● Task to carry out
Retype the data that follows, keeping every character the same.

● Records
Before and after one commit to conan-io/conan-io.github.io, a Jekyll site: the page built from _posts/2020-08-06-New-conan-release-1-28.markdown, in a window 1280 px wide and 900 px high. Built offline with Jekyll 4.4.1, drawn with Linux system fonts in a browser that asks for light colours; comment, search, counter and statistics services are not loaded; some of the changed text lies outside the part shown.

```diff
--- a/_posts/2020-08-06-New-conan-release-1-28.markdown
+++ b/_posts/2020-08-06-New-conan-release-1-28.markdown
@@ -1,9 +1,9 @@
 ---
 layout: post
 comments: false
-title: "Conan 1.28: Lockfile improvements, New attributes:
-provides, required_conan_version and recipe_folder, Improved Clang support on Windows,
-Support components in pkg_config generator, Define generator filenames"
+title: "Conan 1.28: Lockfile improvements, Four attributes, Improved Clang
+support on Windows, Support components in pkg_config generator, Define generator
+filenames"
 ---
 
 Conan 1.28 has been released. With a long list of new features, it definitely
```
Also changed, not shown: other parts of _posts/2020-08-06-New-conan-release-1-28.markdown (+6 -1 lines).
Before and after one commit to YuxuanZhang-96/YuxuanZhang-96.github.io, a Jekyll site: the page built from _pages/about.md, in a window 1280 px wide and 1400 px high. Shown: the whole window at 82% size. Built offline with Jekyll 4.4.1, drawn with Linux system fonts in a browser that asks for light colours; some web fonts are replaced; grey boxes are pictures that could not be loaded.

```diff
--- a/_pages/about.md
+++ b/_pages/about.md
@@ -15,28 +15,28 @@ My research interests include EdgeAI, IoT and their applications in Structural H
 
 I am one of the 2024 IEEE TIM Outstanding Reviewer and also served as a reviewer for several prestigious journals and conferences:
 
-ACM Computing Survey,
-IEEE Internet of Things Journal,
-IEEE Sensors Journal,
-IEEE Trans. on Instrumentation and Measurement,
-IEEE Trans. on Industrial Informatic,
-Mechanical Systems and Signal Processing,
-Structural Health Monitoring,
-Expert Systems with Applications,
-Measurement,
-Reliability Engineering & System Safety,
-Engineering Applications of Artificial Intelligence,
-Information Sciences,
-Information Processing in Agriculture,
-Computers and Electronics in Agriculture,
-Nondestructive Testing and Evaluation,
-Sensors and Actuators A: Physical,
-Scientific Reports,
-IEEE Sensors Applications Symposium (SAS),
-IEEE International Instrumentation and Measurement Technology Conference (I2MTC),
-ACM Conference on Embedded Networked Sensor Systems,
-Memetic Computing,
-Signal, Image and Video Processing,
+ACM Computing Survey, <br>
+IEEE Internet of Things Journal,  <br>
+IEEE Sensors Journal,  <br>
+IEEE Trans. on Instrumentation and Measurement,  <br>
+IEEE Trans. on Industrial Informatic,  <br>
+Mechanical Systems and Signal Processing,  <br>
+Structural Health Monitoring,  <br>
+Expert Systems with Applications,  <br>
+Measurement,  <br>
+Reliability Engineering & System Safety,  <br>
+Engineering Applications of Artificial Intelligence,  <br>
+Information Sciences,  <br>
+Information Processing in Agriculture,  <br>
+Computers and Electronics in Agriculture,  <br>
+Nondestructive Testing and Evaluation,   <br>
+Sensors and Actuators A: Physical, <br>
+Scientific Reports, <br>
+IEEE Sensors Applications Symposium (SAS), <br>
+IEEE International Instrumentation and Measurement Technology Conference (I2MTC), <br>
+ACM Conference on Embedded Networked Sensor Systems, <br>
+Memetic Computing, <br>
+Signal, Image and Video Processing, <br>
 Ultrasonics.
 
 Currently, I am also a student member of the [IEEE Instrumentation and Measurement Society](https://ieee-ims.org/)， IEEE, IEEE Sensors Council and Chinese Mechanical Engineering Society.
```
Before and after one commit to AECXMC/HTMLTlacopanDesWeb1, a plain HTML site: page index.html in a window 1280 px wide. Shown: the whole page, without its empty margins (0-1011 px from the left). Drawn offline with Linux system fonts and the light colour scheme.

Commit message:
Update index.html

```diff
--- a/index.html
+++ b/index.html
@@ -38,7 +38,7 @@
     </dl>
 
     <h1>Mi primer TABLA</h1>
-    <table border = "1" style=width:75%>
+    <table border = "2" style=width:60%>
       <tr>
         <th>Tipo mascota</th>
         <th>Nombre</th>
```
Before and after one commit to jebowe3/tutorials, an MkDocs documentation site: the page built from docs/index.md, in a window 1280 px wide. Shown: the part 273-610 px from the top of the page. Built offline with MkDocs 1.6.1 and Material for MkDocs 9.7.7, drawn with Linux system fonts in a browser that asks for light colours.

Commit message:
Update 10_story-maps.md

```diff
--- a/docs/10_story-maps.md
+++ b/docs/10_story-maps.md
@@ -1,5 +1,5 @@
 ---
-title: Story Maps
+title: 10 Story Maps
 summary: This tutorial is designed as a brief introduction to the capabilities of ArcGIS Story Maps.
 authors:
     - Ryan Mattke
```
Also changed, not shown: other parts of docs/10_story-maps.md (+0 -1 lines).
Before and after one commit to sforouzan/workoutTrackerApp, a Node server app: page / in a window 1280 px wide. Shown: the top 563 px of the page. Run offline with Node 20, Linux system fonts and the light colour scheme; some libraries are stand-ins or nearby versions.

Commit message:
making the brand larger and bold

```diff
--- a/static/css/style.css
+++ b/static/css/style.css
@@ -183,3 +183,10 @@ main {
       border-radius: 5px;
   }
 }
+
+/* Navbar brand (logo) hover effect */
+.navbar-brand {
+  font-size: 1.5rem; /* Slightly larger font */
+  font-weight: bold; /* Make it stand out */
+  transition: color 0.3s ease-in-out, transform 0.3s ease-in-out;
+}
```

● Answer section
Before and after one commit to conan-io/conan-io.github.io, a Jekyll site: the page built from _posts/2020-08-06-New-conan-release-1-28.markdown, in a window 1280 px wide and 900 px high. Built offline with Jekyll 4.4.1, drawn with Linux system fonts in a browser that asks for light colours; comment, search, counter and statistics services are not loaded; some of the changed text lies outside the part shown.

```diff
--- a/_posts/2020-08-06-New-conan-release-1-28.markdown
+++ b/_posts/2020-08-06-New-conan-release-1-28.markdown
@@ -1,9 +1,9 @@
 ---
 layout: post
 comments: false
-title: "Conan 1.28: Lockfile improvements, New attributes:
-provides, required_conan_version and recipe_folder, Improved Clang support on Windows,
-Support components in pkg_config generator, Define generator filenames"
+title: "Conan 1.28: Lockfile improvements, Four attributes, Improved Clang
+support on Windows, Support components in pkg_config generator, Define generator
+filenames"
 ---
 
 Conan 1.28 has been released. With a long list of new features, it definitely
```
Also changed, not shown: other parts of _posts/2020-08-06-New-conan-release-1-28.markdown (+6 -1 lines).
Before and after one commit to YuxuanZhang-96/YuxuanZhang-96.github.io, a Jekyll site: the page built from _pages/about.md, in a window 1280 px wide and 1400 px high. Shown: the whole window at 82% size. Built offline with Jekyll 4.4.1, drawn with Linux system fonts in a browser that asks for light colours; some web fonts are replaced; grey boxes are pictures that could not be loaded.

```diff
--- a/_pages/about.md
+++ b/_pages/about.md
@@ -15,28 +15,28 @@ My research interests include EdgeAI, IoT and their applications in Structural H
 
 I am one of the 2024 IEEE TIM Outstanding Reviewer and also served as a reviewer for several prestigious journals and conferences:
 
-ACM Computing Survey,
-IEEE Internet of Things Journal,
-IEEE Sensors Journal,
-IEEE Trans. on Instrumentation and Measurement,
-IEEE Trans. on Industrial Informatic,
-Mechanical Systems and Signal Processing,
-Structural Health Monitoring,
-Expert Systems with Applications,
-Measurement,
-Reliability Engineering & System Safety,
-Engineering Applications of Artificial Intelligence,
-Information Sciences,
-Information Processing in Agriculture,
-Computers and Electronics in Agriculture,
-Nondestructive Testing and Evaluation,
-Sensors and Actuators A: Physical,
-Scientific Reports,
-IEEE Sensors Applications Symposium (SAS),
-IEEE International Instrumentation and Measurement Technology Conference (I2MTC),
-ACM Conference on Embedded Networked Sensor Systems,
-Memetic Computing,
-Signal, Image and Video Processing,
+ACM Computing Survey, <br>
+IEEE Internet of Things Journal,  <br>
+IEEE Sensors Journal,  <br>
+IEEE Trans. on Instrumentation and Measurement,  <br>
+IEEE Trans. on Industrial Informatic,  <br>
+Mechanical Systems and Signal Processing,  <br>
+Structural Health Monitoring,  <br>
+Expert Systems with Applications,  <br>
+Measurement,  <br>
+Reliability Engineering & System Safety,  <br>
+Engineering Applications of Artificial Intelligence,  <br>
+Information Sciences,  <br>
+Information Processing in Agriculture,  <br>
+Computers and Electronics in Agriculture,  <br>
+Nondestructive Testing and Evaluation,   <br>
+Sensors and Actuators A: Physical, <br>
+Scientific Reports, <br>
+IEEE Sensors Applications Symposium (SAS), <br>
+IEEE International Instrumentation and Measurement Technology Conference (I2MTC), <br>
+ACM Conference on Embedded Networked Sensor Systems, <br>
+Memetic Computing, <br>
+Signal, Image and Video Processing, <br>
 Ultrasonics.
 
 Currently, I am also a student member of the [IEEE Instrumentation and Measurement Society](https://ieee-ims.org/)， IEEE, IEEE Sensors Council and Chinese Mechanical Engineering Society.
```
Before and after one commit to AECXMC/HTMLTlacopanDesWeb1, a plain HTML site: page index.html in a window 1280 px wide. Shown: the whole page, without its empty margins (0-1011 px from the left). Drawn offline with Linux system fonts and the light colour scheme.

Commit message:
Update index.html

```diff
--- a/index.html
+++ b/index.html
@@ -38,7 +38,7 @@
     </dl>
 
     <h1>Mi primer TABLA</h1>
-    <table border = "1" style=width:75%>
+    <table border = "2" style=width:60%>
       <tr>
         <th>Tipo mascota</th>
         <th>Nombre</th>
```
Before and after one commit to jebowe3/tutorials, an MkDocs documentation site: the page built from docs/index.md, in a window 1280 px wide. Shown: the part 273-610 px from the top of the page. Built offline with MkDocs 1.6.1 and Material for MkDocs 9.7.7, drawn with Linux system fonts in a browser that asks for light colours.

Commit message:
Update 10_story-maps.md

```diff
--- a/docs/10_story-maps.md
+++ b/docs/10_story-maps.md
@@ -1,5 +1,5 @@
 ---
-title: Story Maps
+title: 10 Story Maps
 summary: This tutorial is designed as a brief introduction to the capabilities of ArcGIS Story Maps.
 authors:
     - Ryan Mattke
```
Also changed, not shown: other parts of docs/10_story-maps.md (+0 -1 lines).
Before and after one commit to sforouzan/workoutTrackerApp, a Node server app: page / in a window 1280 px wide. Shown: the top 563 px of the page. Run offline with Node 20, Linux system fonts and the light colour scheme; some libraries are stand-ins or nearby versions.

Commit message:
making the brand larger and bold

```diff
--- a/static/css/style.css
+++ b/static/css/style.css
@@ -183,3 +183,10 @@ main {
       border-radius: 5px;
   }
 }
+
+/* Navbar brand (logo) hover effect */
+.navbar-brand {
+  font-size: 1.5rem; /* Slightly larger font */
+  font-weight: bold; /* Make it stand out */
+  transition: color 0.3s ease-in-out, transform 0.3s ease-in-out;
+}
```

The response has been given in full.